◆ Exercise description ◆
Each line in the entries below that holds the word "README" belongs in the answer.
===
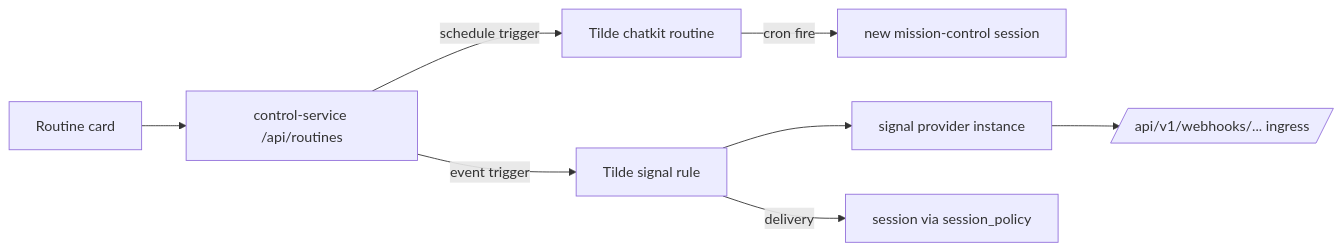
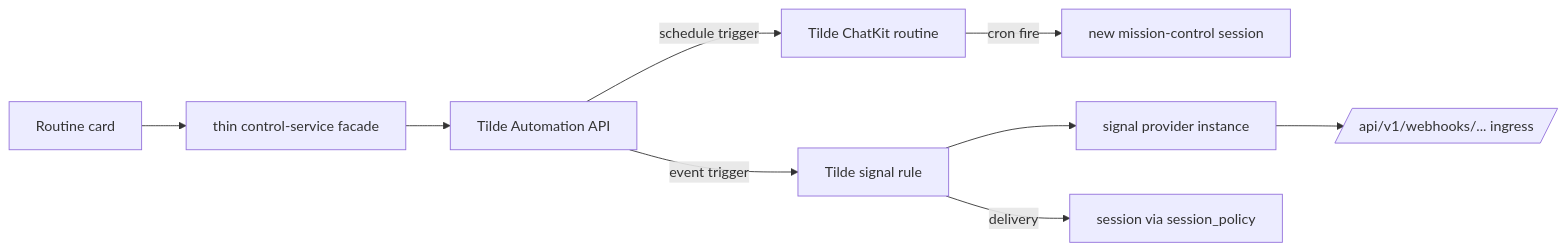
The diagram in docs/adrs/0031-routines-and-signals.md (trytilde/dispatch), drawn with Mermaid before and after one commit. The commit also changed other lines of this file and 51 other files, not shown here.

````diff
--- a/docs/adrs/0031-routines-and-signals.md
+++ b/docs/adrs/0031-routines-and-signals.md
@@ -32,10 +34,11 @@
 ```mermaid
 flowchart LR
-    UI[Routine card] --> CS[control-service /api/routines]
-    CS -->|schedule trigger| R[Tilde chatkit routine]
-    CS -->|event trigger| SR[Tilde signal rule]
+    UI[Routine card] --> CS[thin control-service facade]
+    CS --> A[Tilde Automation API]
+    A -->|schedule trigger| R[Tilde ChatKit routine]
+    A -->|event trigger| SR[Tilde signal rule]
     SR --> SPI[signal provider instance]
     SPI --> WH[/api/v1/webhooks/... ingress/]
     R -->|cron fire| S1[new mission-control session]
     SR -->|delivery| S2[session via session_policy]
 ```
````
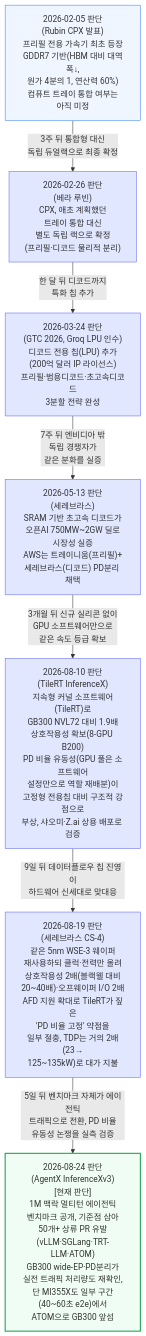
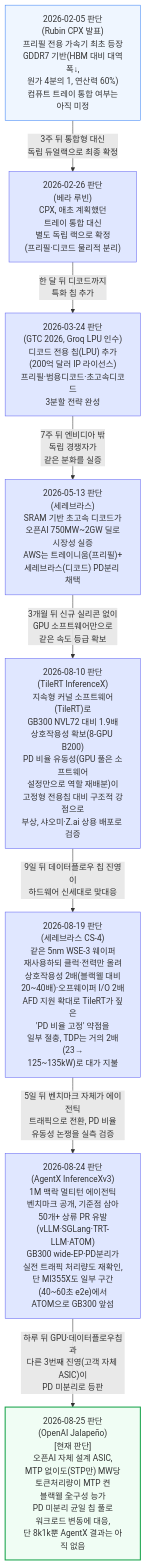
One commit to yohan4477/semi-report changed the third of 5 diagrams in 통합 리포트/카테고리별 통합 리포트/[260711] 컴퓨트 통합 리포트.md. Above: the diagram before and after it, drawn with Mermaid. The commit also changed other lines of this file, not shown here.

Commit message:
Update compute integrated report with OpenAI Jalapeño as latest §1.3 timeline datapoint

````diff
--- a/통합 리포트/카테고리별 통합 리포트/[260711] 컴퓨트 통합 리포트.md
+++ b/통합 리포트/카테고리별 통합 리포트/[260711] 컴퓨트 통합 리포트.md
@@ -108,12 +109,13 @@
 ```mermaid
 flowchart TD
-    D2602c["2026-02-05 판단<br/>(Rubin CPX 발표)<br/>프리필 전용 가속기 최초 등장<br/>GDDR7 기반(HBM 대비 대역폭↓,<br/>원가 4분의 1, 연산력 60%)<br/>컴퓨트 트레이 통합 여부는<br/>아직 미정"] -->|"3주 뒤 통합형 대신<br/>독립 듀얼랙으로 최종 확정"| D2602d["2026-02-26 판단<br/>(베라 루빈)<br/>CPX, 애초 계획했던<br/>트레이 통합 대신<br/>별도 독립 랙으로 확정<br/>(프리필·디코드 물리적 분리)"] -->|"한 달 뒤 디코드까지<br/>특화 칩 추가"| D2603b["2026-03-24 판단<br/>(GTC 2026, Groq LPU 인수)<br/>디코드 전용 칩(LPU) 추가<br/>(200억 달러 IP 라이선스)<br/>프리필·범용디코드·초고속디코드<br/>3분할 전략 완성"] -->|"7주 뒤 엔비디아 밖<br/>독립 경쟁자가<br/>같은 분화를 실증"| D2605["2026-05-13 판단<br/>(세레브라스)<br/>SRAM 기반 초고속 디코드가<br/>오픈AI 750MW~2GW 딜로<br/>시장성 실증<br/>AWS는 트레이니움(프리필)+<br/>세레브라스(디코드) PD분리 채택"] -->|"3개월 뒤 신규 실리콘 없이<br/>GPU 소프트웨어만으로<br/>같은 속도 등급 확보"| D2608["2026-08-10 판단<br/>(TileRT InferenceX)<br/>지속형 커널 소프트웨어(TileRT)로<br/>GB300 NVL72 대비 1.9배<br/>상호작용성 확보(8-GPU B200)<br/>PD 비율 유동성(GPU 풀은 소프트웨어<br/>설정만으로 역할 재배분)이<br/>고정형 전용칩 대비 구조적 강점으로<br/>부상, 샤오미·Z.ai 상용 배포로 검증"] -->|"9일 뒤 데이터플로우 칩 진영이<br/>하드웨어 신세대로 맞대응"| D2608b["2026-08-19 판단<br/>(세레브라스 CS-4)<br/>같은 5nm WSE-3 웨이퍼<br/>재사용하되 클럭·전력만 올려<br/>상호작용성 2배(블랙웰 대비<br/>20~40배)·오프웨이퍼 I/O 2배<br/>AFD 지원 확대로 TileRT가 짚은<br/>'PD 비율 고정' 약점을<br/>일부 절충, TDP는 거의 2배(23→<br/>125~135kW)로 대가 지불"] -->|"5일 뒤 벤치마크 자체가 에이전틱<br/>트래픽으로 전환, PD 비율<br/>유동성 논쟁을 실측 검증"| D2608c["2026-08-24 판단<br/>(AgentX InferenceXv3)<br/>[현재 판단]<br/>1M 맥락 멀티턴 에이전틱<br/>벤치마크 공개, 기준점 삼아<br/>50개+ 상류 PR 유발<br/>(vLLM·SGLang·TRT-LLM·ATOM)<br/>GB300 wide-EP·PD분리가<br/>실전 트래픽 처리량도 재확인,<br/>단 MI355X도 일부 구간<br/>(40~60초 e2e)에서<br/>ATOM으로 GB300 앞섬"]
+    D2602c["2026-02-05 판단<br/>(Rubin CPX 발표)<br/>프리필 전용 가속기 최초 등장<br/>GDDR7 기반(HBM 대비 대역폭↓,<br/>원가 4분의 1, 연산력 60%)<br/>컴퓨트 트레이 통합 여부는<br/>아직 미정"] -->|"3주 뒤 통합형 대신<br/>독립 듀얼랙으로 최종 확정"| D2602d["2026-02-26 판단<br/>(베라 루빈)<br/>CPX, 애초 계획했던<br/>트레이 통합 대신<br/>별도 독립 랙으로 확정<br/>(프리필·디코드 물리적 분리)"] -->|"한 달 뒤 디코드까지<br/>특화 칩 추가"| D2603b["2026-03-24 판단<br/>(GTC 2026, Groq LPU 인수)<br/>디코드 전용 칩(LPU) 추가<br/>(200억 달러 IP 라이선스)<br/>프리필·범용디코드·초고속디코드<br/>3분할 전략 완성"] -->|"7주 뒤 엔비디아 밖<br/>독립 경쟁자가<br/>같은 분화를 실증"| D2605["2026-05-13 판단<br/>(세레브라스)<br/>SRAM 기반 초고속 디코드가<br/>오픈AI 750MW~2GW 딜로<br/>시장성 실증<br/>AWS는 트레이니움(프리필)+<br/>세레브라스(디코드) PD분리 채택"] -->|"3개월 뒤 신규 실리콘 없이<br/>GPU 소프트웨어만으로<br/>같은 속도 등급 확보"| D2608["2026-08-10 판단<br/>(TileRT InferenceX)<br/>지속형 커널 소프트웨어(TileRT)로<br/>GB300 NVL72 대비 1.9배<br/>상호작용성 확보(8-GPU B200)<br/>PD 비율 유동성(GPU 풀은 소프트웨어<br/>설정만으로 역할 재배분)이<br/>고정형 전용칩 대비 구조적 강점으로<br/>부상, 샤오미·Z.ai 상용 배포로 검증"] -->|"9일 뒤 데이터플로우 칩 진영이<br/>하드웨어 신세대로 맞대응"| D2608b["2026-08-19 판단<br/>(세레브라스 CS-4)<br/>같은 5nm WSE-3 웨이퍼<br/>재사용하되 클럭·전력만 올려<br/>상호작용성 2배(블랙웰 대비<br/>20~40배)·오프웨이퍼 I/O 2배<br/>AFD 지원 확대로 TileRT가 짚은<br/>'PD 비율 고정' 약점을<br/>일부 절충, TDP는 거의 2배(23→<br/>125~135kW)로 대가 지불"] -->|"5일 뒤 벤치마크 자체가 에이전틱<br/>트래픽으로 전환, PD 비율<br/>유동성 논쟁을 실측 검증"| D2608c["2026-08-24 판단<br/>(AgentX InferenceXv3)<br/>1M 맥락 멀티턴 에이전틱<br/>벤치마크 공개, 기준점 삼아<br/>50개+ 상류 PR 유발<br/>(vLLM·SGLang·TRT-LLM·ATOM)<br/>GB300 wide-EP·PD분리가<br/>실전 트래픽 처리량도 재확인,<br/>단 MI355X도 일부 구간<br/>(40~60초 e2e)에서<br/>ATOM으로 GB300 앞섬"] -->|"하루 뒤 GPU·데이터플로우칩과<br/>다른 3번째 진영(고객 자체 ASIC)이<br/>PD 미분리로 등판"| D2609["2026-08-25 판단<br/>(OpenAI Jalapeño)<br/>[현재 판단]<br/>오픈AI 자체 설계 ASIC,<br/>MTP 없이도(STP만) MW당<br/>토큰처리량이 MTP 켠<br/>블랙웰 全구성 능가<br/>PD 미분리 균일 칩 풀로<br/>워크로드 변동에 대응,<br/>단 8k1k뿐 AgentX 결과는 아직 없음"]
 
     style D2602c fill:#eff6ff,stroke:#3b82f6
     style D2602d fill:#e0e7ff,stroke:#6366f1
     style D2603b fill:#e0e7ff,stroke:#6366f1
     style D2605 fill:#e0e7ff,stroke:#6366f1
     style D2608 fill:#e0e7ff,stroke:#6366f1
     style D2608b fill:#e0e7ff,stroke:#6366f1
-    style D2608c fill:#f0fdf4,stroke:#16a34a,stroke-width:2px
+    style D2608c fill:#e0e7ff,stroke:#6366f1
+    style D2609 fill:#f0fdf4,stroke:#16a34a,stroke-width:2px
 ```
````
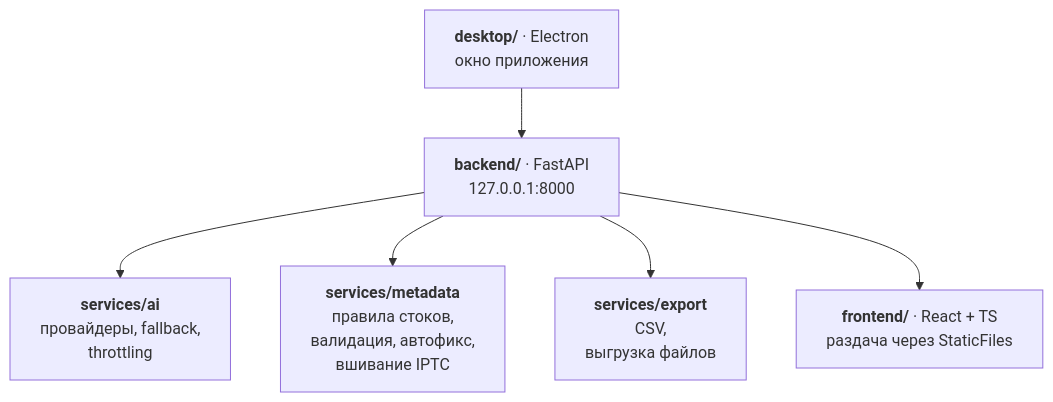
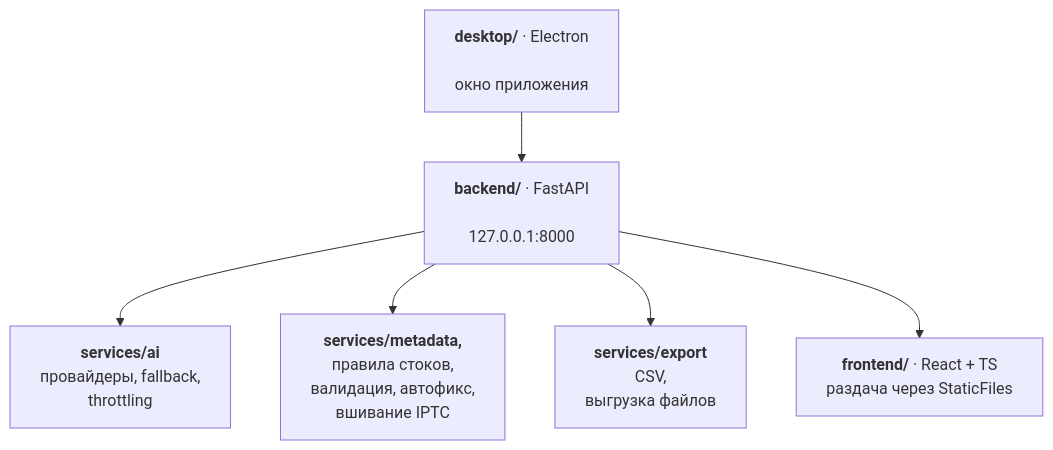
One commit to SlavaKlkv/photo_metadata_ai changed the diagram in README.md. Above: the diagram before and after it, drawn with Mermaid.

Commit message:
Fix mermaid diagram formatting in README
Updated mermaid diagram formatting for better readability.

````diff
--- a/README.md
+++ b/README.md
@@ -66,9 +66,9 @@
 ```mermaid
 flowchart TB
-  E["<b>desktop/</b> · Electron<br/>окно приложения"] --> B["<b>backend/</b> · FastAPI<br/>127.0.0.1:8000"]
+  E["<b>desktop/</b> · Electron<br/>\nокно приложения"] --> B["<b>backend/</b> · FastAPI<br/>\n127.0.0.1:8000"]
 
-  B --> AI["<b>services/ai</b><br/>провайдеры, fallback,<br/>throttling"]
-  B --> META["<b>services/metadata</b><br/>правила стоков,<br/>валидация, автофикс,<br/>вшивание IPTC"]
-  B --> EXP["<b>services/export</b><br/>CSV,<br/>выгрузка файлов"]
-  B --> UI["<b>frontend/</b> · React + TS<br/>раздача через StaticFiles"]
+  B --> AI["<b>services/ai</b> <br/>провайдеры, fallback, <br/>throttling"]
+  B --> META["<b>services/metadata,</b><br/> правила стоков,<br/> валидация, автофикс,<br/> вшивание IPTC"]
+  B --> EXP["<b>services/export</b><br/> CSV,<br/> выгрузка файлов"]
+  B --> UI["<b>frontend/</b> · React + TS<br/> раздача через StaticFiles"]
 ```
````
===
◆ Task solution ◆
One commit to SlavaKlkv/photo_metadata_ai changed the diagram in README.md. Above: the diagram before and after it, drawn with Mermaid.
Fix mermaid diagram formatting in README
--- a/README.md
+++ b/README.md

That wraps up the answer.